Will IP Video Explosion Lead to a Crisis?


There are many numbers in this eWeek story describing the latest edition of Cisco's Visual Networking Index. My favorite is that by 2013, the company predicts that there will be 11 billion square feet of screen space on earth.

The entire story is interesting. The company says that by that year IP traffic will be five times what it was in 2008, and that 90 percent of that traffic will be video. Other nice tidbits include the fact that the number of exabytes of IP traffic will grow from 8 per month last year to 56 per month in 2013. Global IP traffic in 2013 will be 667 exabytes which, of course, is two-thirds of a zettabyte. A zettabyte, as we all know, is a trillion gigabytes.

So the bottom line is that IP traffic will proliferate at an astonishing rate, and that video will be the driver. There is absolutely no reason to doubt that this will happen, but there are interesting qualifications and questions that should be posed as well. The first, of course, is to keep in mind that the sponsors of the report are the preeminent networking firm in the world. So it's a bit like Coca-Cola predicting that in 2013 people will be thirsty.


The question of sponsorship always is relevant when a survey or study is done by a vendor who would benefit by a certain outcome. In this case, however, the Cisco presence makes it reasonable to assume that the study was objective. People indeed will be thirsty in 2013, and people also will need a ton of bandwidth. If Cisco says it's two-thirds of a zettabyte, that's good enough for me.


A second question is how meaningful predictions can be made in an atmosphere in which things are changing so precipitously. The answer, no doubt, is that they can't be. For instance, the advent of demand from smart grid and other green initiatives were largely unforeseen a few years ago. Now it is considered to be a major driver. Similar shifts almost certainly will occur during the term of the study -- and, perhaps, not all in the direction of more bandwidth. Despite the uncertainty, however, the takeaway that there is going to be a mind boggling and constantly increasing amount of IP traffic in general and video in particular pinging around the globe no doubt is solid.

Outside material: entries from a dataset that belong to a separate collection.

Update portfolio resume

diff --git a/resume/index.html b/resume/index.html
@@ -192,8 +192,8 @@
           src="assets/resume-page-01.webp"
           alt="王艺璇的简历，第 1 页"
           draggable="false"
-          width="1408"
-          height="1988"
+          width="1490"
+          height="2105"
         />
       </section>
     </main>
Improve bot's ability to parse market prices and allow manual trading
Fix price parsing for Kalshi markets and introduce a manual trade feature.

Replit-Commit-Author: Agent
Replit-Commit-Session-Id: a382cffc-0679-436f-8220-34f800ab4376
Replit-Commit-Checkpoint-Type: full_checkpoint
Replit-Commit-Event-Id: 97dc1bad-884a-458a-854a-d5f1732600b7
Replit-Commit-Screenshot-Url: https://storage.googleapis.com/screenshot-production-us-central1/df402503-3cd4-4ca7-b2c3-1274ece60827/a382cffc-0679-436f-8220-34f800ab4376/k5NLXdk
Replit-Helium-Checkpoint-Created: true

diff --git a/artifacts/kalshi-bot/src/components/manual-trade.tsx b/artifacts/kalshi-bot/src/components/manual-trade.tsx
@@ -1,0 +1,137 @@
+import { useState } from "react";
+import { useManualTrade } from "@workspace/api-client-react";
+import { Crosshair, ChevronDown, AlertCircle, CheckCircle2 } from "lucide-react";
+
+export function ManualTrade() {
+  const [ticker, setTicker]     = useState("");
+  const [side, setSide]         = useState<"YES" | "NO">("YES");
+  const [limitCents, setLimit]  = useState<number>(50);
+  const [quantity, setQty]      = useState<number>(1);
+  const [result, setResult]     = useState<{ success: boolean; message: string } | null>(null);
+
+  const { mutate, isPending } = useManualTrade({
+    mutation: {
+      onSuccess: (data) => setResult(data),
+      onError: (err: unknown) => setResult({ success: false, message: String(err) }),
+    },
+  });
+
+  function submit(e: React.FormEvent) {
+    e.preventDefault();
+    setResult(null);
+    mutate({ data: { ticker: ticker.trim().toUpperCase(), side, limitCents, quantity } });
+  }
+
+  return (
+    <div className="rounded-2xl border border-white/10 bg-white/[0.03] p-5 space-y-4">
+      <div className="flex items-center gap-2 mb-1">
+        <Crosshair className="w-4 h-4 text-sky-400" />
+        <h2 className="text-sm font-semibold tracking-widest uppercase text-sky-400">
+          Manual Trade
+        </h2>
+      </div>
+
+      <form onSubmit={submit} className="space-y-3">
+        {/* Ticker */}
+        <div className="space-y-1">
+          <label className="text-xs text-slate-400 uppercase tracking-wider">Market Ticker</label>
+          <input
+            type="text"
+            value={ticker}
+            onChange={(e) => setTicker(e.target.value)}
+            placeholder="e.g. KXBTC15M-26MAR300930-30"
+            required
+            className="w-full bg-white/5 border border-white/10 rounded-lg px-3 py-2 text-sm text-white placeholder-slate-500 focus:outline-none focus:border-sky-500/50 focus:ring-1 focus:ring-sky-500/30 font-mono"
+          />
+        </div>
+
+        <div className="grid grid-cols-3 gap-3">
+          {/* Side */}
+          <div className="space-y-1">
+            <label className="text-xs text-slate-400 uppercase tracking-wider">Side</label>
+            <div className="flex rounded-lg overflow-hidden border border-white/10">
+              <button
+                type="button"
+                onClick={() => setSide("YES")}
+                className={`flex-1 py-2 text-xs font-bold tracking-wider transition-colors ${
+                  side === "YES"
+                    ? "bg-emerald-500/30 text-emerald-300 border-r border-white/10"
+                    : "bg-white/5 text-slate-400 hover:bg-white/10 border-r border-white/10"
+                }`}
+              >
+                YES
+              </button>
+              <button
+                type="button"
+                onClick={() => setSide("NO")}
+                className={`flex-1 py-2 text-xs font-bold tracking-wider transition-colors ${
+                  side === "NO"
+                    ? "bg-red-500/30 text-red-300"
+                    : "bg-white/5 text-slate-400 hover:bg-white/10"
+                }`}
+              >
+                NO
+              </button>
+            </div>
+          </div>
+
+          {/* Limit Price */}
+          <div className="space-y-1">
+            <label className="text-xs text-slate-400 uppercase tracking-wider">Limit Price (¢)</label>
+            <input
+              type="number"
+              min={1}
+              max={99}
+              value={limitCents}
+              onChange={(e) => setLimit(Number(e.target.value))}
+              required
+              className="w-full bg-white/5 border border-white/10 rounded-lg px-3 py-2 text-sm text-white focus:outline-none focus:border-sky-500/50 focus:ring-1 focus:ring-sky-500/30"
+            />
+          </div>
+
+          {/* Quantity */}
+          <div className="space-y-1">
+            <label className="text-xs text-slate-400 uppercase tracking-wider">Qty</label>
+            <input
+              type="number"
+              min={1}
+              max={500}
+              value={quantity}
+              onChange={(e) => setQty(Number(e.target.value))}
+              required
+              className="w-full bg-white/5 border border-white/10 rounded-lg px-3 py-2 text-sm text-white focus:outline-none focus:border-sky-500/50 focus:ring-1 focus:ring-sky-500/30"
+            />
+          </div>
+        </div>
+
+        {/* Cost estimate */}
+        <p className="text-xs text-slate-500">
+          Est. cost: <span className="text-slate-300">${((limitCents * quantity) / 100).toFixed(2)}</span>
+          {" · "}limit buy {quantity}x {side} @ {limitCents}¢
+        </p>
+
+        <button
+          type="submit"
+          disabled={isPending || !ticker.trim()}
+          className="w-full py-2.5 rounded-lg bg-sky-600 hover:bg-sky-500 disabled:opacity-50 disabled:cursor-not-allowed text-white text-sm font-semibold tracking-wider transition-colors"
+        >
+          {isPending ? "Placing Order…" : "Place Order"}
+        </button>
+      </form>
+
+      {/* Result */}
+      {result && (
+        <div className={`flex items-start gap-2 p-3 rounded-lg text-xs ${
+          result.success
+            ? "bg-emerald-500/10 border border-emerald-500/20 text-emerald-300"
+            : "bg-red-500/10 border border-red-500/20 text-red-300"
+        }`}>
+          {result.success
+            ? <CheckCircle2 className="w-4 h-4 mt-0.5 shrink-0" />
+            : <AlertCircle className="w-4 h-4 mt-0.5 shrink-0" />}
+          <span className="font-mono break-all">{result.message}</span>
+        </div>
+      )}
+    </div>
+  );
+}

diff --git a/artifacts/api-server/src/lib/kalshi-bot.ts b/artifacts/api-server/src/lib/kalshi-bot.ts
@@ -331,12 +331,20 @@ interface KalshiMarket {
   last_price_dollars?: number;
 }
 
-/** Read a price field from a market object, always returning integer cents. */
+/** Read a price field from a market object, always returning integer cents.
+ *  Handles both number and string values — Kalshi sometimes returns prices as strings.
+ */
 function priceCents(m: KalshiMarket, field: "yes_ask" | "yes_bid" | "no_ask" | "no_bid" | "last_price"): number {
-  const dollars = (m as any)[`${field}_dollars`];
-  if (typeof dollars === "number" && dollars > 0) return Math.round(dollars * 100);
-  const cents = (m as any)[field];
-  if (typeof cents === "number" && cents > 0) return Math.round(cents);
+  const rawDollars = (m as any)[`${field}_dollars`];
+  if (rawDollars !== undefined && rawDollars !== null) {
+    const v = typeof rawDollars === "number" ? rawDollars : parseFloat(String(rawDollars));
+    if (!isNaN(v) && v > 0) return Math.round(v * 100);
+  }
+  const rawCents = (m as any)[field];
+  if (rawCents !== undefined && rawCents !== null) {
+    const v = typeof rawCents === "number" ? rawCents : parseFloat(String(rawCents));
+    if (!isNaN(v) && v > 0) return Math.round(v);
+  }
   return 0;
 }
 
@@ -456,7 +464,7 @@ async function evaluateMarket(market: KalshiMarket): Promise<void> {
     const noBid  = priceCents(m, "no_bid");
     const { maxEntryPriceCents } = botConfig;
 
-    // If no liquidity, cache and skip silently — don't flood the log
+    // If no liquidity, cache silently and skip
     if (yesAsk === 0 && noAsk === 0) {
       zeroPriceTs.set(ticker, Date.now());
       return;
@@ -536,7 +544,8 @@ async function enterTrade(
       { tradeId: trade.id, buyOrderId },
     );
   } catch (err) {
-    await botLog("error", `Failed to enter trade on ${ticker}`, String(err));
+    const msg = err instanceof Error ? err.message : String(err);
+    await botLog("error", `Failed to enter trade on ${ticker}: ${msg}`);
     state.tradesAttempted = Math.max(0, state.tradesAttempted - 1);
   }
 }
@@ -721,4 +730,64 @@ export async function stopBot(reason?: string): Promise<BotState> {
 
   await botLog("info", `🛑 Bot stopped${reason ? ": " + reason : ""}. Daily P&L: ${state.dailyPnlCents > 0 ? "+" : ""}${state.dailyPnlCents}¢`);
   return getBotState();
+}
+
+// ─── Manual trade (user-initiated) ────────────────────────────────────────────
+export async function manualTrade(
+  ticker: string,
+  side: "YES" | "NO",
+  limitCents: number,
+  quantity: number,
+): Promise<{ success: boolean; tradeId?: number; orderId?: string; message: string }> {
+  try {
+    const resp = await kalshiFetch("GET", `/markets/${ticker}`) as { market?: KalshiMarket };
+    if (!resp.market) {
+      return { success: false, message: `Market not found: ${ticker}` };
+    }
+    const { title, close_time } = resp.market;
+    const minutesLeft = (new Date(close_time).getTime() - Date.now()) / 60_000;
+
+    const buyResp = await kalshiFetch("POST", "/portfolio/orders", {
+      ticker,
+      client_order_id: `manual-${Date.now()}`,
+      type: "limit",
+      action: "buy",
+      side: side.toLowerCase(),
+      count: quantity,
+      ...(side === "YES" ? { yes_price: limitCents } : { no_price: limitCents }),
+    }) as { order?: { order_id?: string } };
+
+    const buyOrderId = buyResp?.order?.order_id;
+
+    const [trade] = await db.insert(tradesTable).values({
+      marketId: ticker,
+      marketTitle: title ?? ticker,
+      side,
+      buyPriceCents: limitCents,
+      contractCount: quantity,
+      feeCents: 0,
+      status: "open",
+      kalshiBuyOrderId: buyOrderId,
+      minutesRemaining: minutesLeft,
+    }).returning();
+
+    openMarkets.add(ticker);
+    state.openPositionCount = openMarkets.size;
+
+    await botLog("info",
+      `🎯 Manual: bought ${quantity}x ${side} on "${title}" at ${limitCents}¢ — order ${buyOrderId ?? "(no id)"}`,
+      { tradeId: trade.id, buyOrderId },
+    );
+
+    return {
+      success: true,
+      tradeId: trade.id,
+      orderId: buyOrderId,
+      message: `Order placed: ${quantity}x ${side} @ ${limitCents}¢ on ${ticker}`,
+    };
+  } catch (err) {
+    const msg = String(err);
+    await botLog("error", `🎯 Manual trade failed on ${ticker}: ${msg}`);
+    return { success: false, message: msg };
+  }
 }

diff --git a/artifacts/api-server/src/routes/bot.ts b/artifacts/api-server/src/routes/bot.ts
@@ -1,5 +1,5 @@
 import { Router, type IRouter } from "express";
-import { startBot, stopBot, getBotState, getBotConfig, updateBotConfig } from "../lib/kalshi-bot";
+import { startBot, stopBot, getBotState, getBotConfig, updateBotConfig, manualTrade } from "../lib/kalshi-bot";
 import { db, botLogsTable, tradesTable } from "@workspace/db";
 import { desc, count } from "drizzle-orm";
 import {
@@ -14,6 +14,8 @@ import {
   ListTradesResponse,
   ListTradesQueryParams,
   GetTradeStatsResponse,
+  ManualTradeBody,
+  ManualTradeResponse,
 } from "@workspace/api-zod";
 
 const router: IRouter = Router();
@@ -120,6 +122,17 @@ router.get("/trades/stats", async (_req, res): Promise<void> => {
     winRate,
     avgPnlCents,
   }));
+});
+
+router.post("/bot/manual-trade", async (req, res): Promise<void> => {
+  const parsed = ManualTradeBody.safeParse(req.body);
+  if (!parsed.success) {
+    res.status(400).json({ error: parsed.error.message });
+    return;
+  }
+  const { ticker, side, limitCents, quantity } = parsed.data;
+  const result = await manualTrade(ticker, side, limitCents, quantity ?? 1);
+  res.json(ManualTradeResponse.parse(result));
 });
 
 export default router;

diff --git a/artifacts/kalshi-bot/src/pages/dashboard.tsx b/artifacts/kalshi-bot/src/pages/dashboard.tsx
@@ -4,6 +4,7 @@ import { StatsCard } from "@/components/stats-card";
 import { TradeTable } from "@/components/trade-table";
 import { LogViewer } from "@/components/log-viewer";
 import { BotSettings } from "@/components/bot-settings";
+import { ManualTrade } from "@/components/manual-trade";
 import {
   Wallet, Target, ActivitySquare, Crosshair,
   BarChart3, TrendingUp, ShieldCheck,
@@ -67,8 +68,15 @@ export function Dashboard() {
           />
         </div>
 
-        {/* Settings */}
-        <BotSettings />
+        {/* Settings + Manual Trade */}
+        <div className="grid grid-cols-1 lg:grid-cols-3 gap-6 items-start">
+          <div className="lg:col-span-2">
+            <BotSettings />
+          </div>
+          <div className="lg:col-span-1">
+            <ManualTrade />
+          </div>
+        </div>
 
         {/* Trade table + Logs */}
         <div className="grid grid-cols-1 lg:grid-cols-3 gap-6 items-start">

The vital question, and one where the answer needs a bit of specificity, is this: Assuming growth of this scale-but also assuming the normal growth in available bandwidth, the improved capacity of the networking gear (by, for instance, opening new wavelengths in optical transmission equipment) and more efficient compression and related techniques-will all that demand lead to a crisis? That's a policy question for the government and a planning question for carriers that must be addressed as we approach the second half of 2009.


The question of how to prepare for the near- and mid-term future is vital. It's also apparent in the staggering move toward IPv6. The core of the issue is whether we are at the height of the growth curve in demand or if it will continue to accelerate. With apologies to Everett Dirksen, it is possible to say that exabyte here and an exabyte there pretty soon adds up to some real bandwidth.